“Sure. My best day ever happened when I was really young – I might have been four or five. Dad was putting up hay in the haymow and Mom said I could watch if I stayed right beside the lilac bush. She put a little yellow chair there for me. I remember the herbal smell of the hay, the drone of bees in the lilacs, and realizing for the first time that I lived in a beautiful world. I felt I was exactly where I belonged. Daddy died a couple of years later.”

The others nodded. JoEllen had grown up without her father.

Katie spoke next. “My best day ever was when I sold my first article to a national magazine. It was the closest I’ve ever come to walking on air. Just to know that professionals valued what I wrote and paid me for it – wow! I’m still happy for a sale, but the first one convinced me I was a real writer. That validation gave me the courage to keep at it.”

Maria looked down at her hands. “Are you sure we can’t talk about the day our children were born? Because when Brian came into the world…”

“No!” JoEllen was firm. “That day was the best of the best, no question. But what we’re talking about is different. It’s an experience unique to ourselves. Something that changed or clarified the way we saw the world.”

The group was getting into it now. Rhonda spoke next. “The best day for me was the day I finally broke up with Toby.”

There were groans. They all remembered the drama – they’d secretly called him Toby the Terrible. But Rhonda couldn’t see it for the longest time.

“I thought I’d never survive without him, but when it was over there was a wonderful feeling of liberation. No more worrying about whether Toby was in a good mood. No more fear that next time he’d actually take a swing at me. I realized I was a person of value, if not to him, then to myself.”

There was a pattering of applause and Rhonda took a little bow.

All heads turned toward Maria. She was the last to speak.

“Maybe you’ll think mine is stupid,” she said.

The friends chorused their encouragement. She continued.

“Last week I was pulling weeds. I was hot and thirsty and my back ached from all the stooping. I just wanted to get done. There was this one stubborn weed that had come up in a crack in the driveway. You know how dry it’s been – this weed was parched for water. It lay over on its side, completely wilted. But boy, did it resist being pulled! Part of it broke off, but the root held. I finally gave up.”

“What did it clarify for you?” JoEllen asked.

“I guess for me that weed exemplified perseverance. It was just a weed, but it was fully engaged with its life and refused to be uprooted.”

Maria stopped, fighting back tears. The others looked at her in surprise. Where was all this coming from?
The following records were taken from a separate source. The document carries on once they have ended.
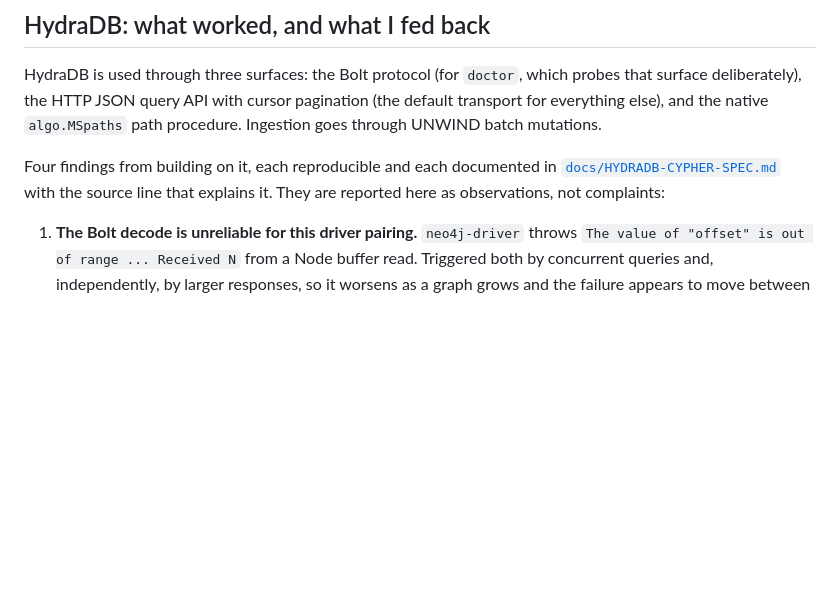
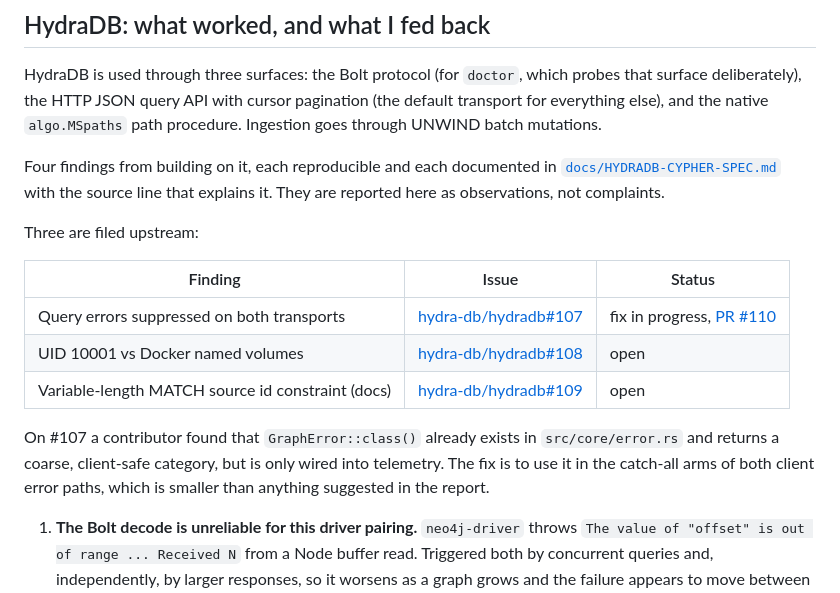
Before and after one commit to Techkeyy/hyperdefense, a Markdown page: README.md, the part around the change. GitHub-like rendering; blank space fills up the shorter version.

Commit message:
docs: link the upstream issues, one already has a fix in progress
The repo is what a reader actually browses, and it described the HydraDB
findings without saying they had been filed. All three now carry links,
and #107 records that a contributor traced it to an existing
GraphError::class() that is only wired into telemetry, with PR #110 open
against it. Evidence of engagement with the codebase rather than a claim
of it.

```diff
--- a/README.md
+++ b/README.md
@@ -464,7 +464,20 @@ pagination (the default transport for everything else), and the native
 
 Four findings from building on it, each reproducible and each documented in
 [`docs/HYDRADB-CYPHER-SPEC.md`](docs/HYDRADB-CYPHER-SPEC.md) with the source
-line that explains it. They are reported here as observations, not complaints:
+line that explains it. They are reported here as observations, not complaints.
+
+Three are filed upstream:
+
+| Finding | Issue | Status |
+|---|---|---|
+| Query errors suppressed on both transports | [hydra-db/hydradb#107](https://github.com/hydra-db/hydradb/issues/107) | fix in progress, [PR #110](https://github.com/hydra-db/hydradb/pull/110) |
+| UID 10001 vs Docker named volumes | [hydra-db/hydradb#108](https://github.com/hydra-db/hydradb/issues/108) | open |
+| Variable-length MATCH source id constraint (docs) | [hydra-db/hydradb#109](https://github.com/hydra-db/hydradb/issues/109) | open |
+
+On #107 a contributor found that `GraphError::class()` already exists in
+`src/core/error.rs` and returns a coarse, client-safe category, but is only
+wired into telemetry. The fix is to use it in the catch-all arms of both
+client error paths, which is smaller than anything suggested in the report.
 
 1. **The Bolt decode is unreliable for this driver pairing.** `neo4j-driver`
    throws `The value of "offset" is out of range ... Received N` from a Node
```
Also changed, not shown: docs/SUBMISSION.md (+8 -0 lines).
“Why was that a good day?” Rhonda asked gently.

“Because…because I need that same perseverance. I haven’t been ready to tell you this until now. I have breast cancer. Chemo starts next week and I know it’s going to be rough, but I’ll fight with everything I’ve got to stay alive.  That weed, well, it wasn’t giving up. And when I let it live, I promised myself that I wouldn’t give up, either.”


The four friends continued meeting over the years and when the did, they gave thanks for gray hair, aches and pains, and the privilege of growing old. They agreed that just being together made it the best day ever.


8 thoughts on “Best Day Ever

  1. Any day I read one of your stories becomes a great day. I love the way you pursue your craft. I guess what I’m trying to say is, dang, you write good!


Leave a Reply

Fill in your details below or click an icon to log in: Logo

You are commenting using your account. Log Out /  Change )

Twitter picture

You are commenting using your Twitter account. Log Out /  Change )

Facebook photo

You are commenting using your Facebook account. Log Out /  Change )

Connecting to %s